The ability of the low tech Englishmen to thwart the Wergorix (no metal to be radar visible, masters at hand to hand combat and sieges, crossbows in space) reminded me of the struggles of the fighter jet pilot to best WWI aircraft in Dean McLaughlin’s “Hawk Among the Sparrows”. Military tactics and technology evolve to fit a certain environment. The victory is not always won by the high tech forces. Sir Roger has a nice bit when he says

“ … while the engines of war may change through the centuries, rivalry and intrigue look no subtler out here than at home. Just because we use a different sort of weapons, we aren’t savages.”

It’s the guile of Sir Roger (though he modestly says he’s “no master of it … no Italian”) that wins the day.  ‘

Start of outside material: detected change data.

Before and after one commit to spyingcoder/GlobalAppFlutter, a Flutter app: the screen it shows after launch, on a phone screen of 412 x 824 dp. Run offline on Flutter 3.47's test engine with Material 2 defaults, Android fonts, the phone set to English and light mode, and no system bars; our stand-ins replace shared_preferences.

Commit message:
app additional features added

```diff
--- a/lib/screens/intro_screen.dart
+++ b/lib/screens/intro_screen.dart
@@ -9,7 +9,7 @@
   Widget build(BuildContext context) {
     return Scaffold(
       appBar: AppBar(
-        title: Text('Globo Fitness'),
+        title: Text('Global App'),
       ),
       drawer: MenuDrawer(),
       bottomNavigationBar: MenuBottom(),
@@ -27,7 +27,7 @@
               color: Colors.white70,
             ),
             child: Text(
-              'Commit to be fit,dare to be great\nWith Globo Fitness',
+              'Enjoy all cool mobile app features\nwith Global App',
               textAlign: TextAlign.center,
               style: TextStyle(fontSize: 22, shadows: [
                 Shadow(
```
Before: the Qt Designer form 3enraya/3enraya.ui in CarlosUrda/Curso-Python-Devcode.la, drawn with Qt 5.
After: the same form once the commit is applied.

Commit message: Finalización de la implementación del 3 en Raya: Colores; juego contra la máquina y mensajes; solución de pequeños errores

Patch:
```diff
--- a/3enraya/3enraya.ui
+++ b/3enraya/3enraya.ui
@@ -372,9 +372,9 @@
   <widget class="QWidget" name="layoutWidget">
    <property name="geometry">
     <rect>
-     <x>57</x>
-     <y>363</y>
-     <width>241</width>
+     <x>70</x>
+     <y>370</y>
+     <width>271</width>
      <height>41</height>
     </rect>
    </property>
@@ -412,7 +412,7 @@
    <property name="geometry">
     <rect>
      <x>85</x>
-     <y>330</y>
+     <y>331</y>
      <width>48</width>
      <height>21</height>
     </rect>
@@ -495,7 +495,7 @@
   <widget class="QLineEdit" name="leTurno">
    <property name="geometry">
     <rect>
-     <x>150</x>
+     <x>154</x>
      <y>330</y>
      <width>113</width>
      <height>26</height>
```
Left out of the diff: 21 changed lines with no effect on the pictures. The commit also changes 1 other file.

I was reminded of historian William MacNeill’s thesis that Europe came to dominate the world because of the fierce, prolonged struggle between its different states, a struggle not duplicated elsewhere where one power soon came to be supreme. [This is put forth in his The Pursuit of Power.] This novel is sort of a forerunner to MacNeill’s thesis (which may not be original). (Did the Italians become Machiavellian master of intrigue because they were balkanized so long?)

I liked the humor when aliens interpret Christianity and other aspects of mediaeval culture as being signs of possibly advanced powers, and I liked the English complaining about the barbarous aliens with their lack of wood carving and ornamentation. Brother Parvus was unintentionally witty in his unsureness as to the righteousness of Sir Roger’s cause (and whether congress between man and alien is bestiality).

I also liked the comparison between the breakup of the Roman Empire and the Wersgorix Empire.

Parallax perspective on this is provided by Vintage Novels.

 

More fantastic fiction is indexed by title and author/editor.